R&D project brings hope to local rubber industry Philippine | 29/05/2017

Rubber farmers and processors in the Philippines have reasons to be hopeful as a group of researchers at the Department of Science and Technology – Forest Products Research and Development Institute (DOST-FPRDI) is currently working on an R&D project that seeks to boost their industry.

Titled “Optimization and Improvement of Proceses in the Production of Technically Specified Rubber and Demonstration of the Improved Facilities in Zamboanga Peninsula”, the project seeks to improve current processes in producing TSR by establishing the best practices and right technologies. The goal is to show the effects of present methods on product cost, quality and productivity.

According to Project Leader Engr. Belen B. Bisana, “The country’s natural rubber sector has long been suffering from very low productivity due to different factors: poor harvesting, old processing facilities, bad rubber quality, and lack of competitive products.”

Grown in plantations in tropical countries, the rubber tree produces inside its bark a sticky, milky sap that is gathered once the tree matures. Tappers make a cut in the trunk to collect the sap (called latex) and let the tree
live on.

Once it thickens into a semi-solid state, the latex is processed into a form that passes accepted standards (called technically specified rubber or TSR). TSR is used in a broad range of products, either alone or mixed with other ingredients.

Not all rubber is natural, however. Of the 15 billion kilos of rubber produced worldwide each year, two-thirds are synthetic. Synthetic rubber comes from petroleum by-products and like natural rubber, is widely used in the motor vehicle industry.

Engr. Bisana explains, “FPRDI took the lead in the project because it believes the natural rubber industry in the
Philippines has a lot more room to grow. Experts say that the 2015 world shortfall in natural rubber which reached 125,000 metric tons can grow to 1.067 metric tons by 2030. This booming market is something we must take advantage of.”

Rubber trees are grown in 217,000 hectares across the Philippines, mostly in Mindanao. Around 450,000 metric tons of rubber were produced in 2014, with about half coming from the Zamboanga Peninsula.

According to Engr. Bisana, about 75% of the project objectives have so far been achieved.

“We have improved and put in place new production equipment at the Philippine Pioneer Rubber Products Corporation (PPRPC). We have also integrated some of Malaysia, India and Indonesia’s best practices on latex tapping and processing in the PPRPC’s upgrading,” she says.

“We have also conducted two training courses in Zamboanga for rubber farmers, tappers, and rubber processing plant workers, teaching them how to put up a nursery, plant seedlings, do a budding operation, and harvest latex.
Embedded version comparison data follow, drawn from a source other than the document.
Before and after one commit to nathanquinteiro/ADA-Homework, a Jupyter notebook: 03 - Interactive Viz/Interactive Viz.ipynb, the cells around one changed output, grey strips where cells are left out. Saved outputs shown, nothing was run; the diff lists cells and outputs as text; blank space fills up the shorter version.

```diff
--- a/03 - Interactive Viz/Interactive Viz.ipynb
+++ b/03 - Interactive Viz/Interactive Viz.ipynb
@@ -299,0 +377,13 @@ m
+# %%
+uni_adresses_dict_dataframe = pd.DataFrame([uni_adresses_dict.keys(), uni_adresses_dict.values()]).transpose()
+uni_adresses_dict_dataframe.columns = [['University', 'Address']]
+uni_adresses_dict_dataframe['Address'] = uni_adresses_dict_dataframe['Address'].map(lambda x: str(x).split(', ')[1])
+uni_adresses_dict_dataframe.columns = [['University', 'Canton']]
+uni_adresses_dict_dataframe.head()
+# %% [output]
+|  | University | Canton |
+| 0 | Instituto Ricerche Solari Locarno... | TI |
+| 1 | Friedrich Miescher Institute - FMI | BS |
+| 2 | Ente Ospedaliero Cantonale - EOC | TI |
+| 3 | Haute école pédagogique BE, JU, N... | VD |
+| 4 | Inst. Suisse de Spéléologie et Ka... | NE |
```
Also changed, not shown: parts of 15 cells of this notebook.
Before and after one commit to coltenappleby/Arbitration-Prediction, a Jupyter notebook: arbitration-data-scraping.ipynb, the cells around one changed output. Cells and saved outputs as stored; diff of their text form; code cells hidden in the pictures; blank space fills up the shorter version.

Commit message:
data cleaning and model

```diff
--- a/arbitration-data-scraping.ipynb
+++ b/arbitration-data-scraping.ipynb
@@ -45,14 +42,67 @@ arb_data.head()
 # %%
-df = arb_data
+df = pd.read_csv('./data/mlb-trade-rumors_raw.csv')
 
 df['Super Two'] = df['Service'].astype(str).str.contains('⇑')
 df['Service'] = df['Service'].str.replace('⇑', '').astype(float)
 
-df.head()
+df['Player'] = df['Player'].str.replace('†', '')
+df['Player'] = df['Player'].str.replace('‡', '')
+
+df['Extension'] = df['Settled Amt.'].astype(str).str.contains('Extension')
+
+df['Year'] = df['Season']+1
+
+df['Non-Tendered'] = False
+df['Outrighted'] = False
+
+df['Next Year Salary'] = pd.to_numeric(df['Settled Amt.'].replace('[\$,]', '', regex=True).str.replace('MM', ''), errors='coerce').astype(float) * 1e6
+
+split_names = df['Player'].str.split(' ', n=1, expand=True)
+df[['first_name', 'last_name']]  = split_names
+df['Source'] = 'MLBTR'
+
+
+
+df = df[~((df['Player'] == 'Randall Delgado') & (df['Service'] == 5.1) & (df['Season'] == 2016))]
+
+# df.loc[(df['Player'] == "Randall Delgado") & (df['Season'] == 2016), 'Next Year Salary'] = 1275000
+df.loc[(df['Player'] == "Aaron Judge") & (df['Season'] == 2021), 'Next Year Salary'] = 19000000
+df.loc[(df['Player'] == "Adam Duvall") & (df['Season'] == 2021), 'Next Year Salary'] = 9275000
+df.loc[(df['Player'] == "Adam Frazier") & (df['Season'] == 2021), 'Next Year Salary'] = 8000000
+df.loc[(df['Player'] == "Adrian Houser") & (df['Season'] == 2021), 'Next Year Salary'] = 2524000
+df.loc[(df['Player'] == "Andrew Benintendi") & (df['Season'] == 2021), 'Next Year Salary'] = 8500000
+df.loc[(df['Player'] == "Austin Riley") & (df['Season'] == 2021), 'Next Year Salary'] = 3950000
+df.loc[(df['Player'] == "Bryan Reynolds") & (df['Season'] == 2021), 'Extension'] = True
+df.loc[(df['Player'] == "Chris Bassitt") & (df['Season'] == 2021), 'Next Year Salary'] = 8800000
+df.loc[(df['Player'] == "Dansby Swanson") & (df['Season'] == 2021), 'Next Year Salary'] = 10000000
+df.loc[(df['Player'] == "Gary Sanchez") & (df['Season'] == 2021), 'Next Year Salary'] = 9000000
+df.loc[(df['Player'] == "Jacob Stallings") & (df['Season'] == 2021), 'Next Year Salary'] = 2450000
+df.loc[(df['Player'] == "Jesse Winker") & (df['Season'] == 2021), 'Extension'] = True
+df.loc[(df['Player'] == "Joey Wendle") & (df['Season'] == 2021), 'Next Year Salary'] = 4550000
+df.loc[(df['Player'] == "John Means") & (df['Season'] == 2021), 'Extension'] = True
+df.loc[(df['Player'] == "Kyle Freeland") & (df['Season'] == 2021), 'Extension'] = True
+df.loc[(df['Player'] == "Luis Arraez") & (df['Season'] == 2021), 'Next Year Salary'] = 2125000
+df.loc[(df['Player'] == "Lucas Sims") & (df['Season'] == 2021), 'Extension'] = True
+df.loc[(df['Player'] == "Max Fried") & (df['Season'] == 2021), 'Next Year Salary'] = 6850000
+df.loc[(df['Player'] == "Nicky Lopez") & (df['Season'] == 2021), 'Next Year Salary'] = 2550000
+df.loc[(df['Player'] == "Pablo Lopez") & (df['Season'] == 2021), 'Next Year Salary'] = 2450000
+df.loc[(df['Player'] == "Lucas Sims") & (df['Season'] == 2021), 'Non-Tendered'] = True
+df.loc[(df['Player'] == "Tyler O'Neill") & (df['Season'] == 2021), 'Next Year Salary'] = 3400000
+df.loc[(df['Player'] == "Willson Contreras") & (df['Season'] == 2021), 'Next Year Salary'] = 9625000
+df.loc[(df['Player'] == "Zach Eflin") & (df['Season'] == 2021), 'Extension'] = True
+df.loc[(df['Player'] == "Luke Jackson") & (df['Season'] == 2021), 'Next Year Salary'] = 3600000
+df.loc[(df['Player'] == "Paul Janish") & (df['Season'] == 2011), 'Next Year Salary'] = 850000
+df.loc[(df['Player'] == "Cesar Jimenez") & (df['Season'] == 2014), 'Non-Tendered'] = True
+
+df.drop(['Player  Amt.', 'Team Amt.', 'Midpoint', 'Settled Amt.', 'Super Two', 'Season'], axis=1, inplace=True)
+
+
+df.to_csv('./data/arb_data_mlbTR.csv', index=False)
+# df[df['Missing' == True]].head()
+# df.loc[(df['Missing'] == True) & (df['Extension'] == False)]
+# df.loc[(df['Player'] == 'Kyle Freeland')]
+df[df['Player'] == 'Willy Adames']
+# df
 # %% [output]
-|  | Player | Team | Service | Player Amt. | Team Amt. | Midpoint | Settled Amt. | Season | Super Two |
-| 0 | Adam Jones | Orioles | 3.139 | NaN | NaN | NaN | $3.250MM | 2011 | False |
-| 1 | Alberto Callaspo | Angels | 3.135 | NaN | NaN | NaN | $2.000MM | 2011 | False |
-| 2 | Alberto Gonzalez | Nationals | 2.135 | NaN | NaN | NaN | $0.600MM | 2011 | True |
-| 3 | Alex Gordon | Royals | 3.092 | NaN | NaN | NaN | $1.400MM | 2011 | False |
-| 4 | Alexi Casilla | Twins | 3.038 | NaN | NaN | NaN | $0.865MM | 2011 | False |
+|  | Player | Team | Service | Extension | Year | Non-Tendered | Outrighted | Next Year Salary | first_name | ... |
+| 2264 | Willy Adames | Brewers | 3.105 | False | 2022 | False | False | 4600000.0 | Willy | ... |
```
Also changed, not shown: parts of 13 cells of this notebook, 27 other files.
Two training manuals have also been prepared.”

Funded by the DOST-Grants-in-Aid, the project started in October 2013 and is set to end July 2016.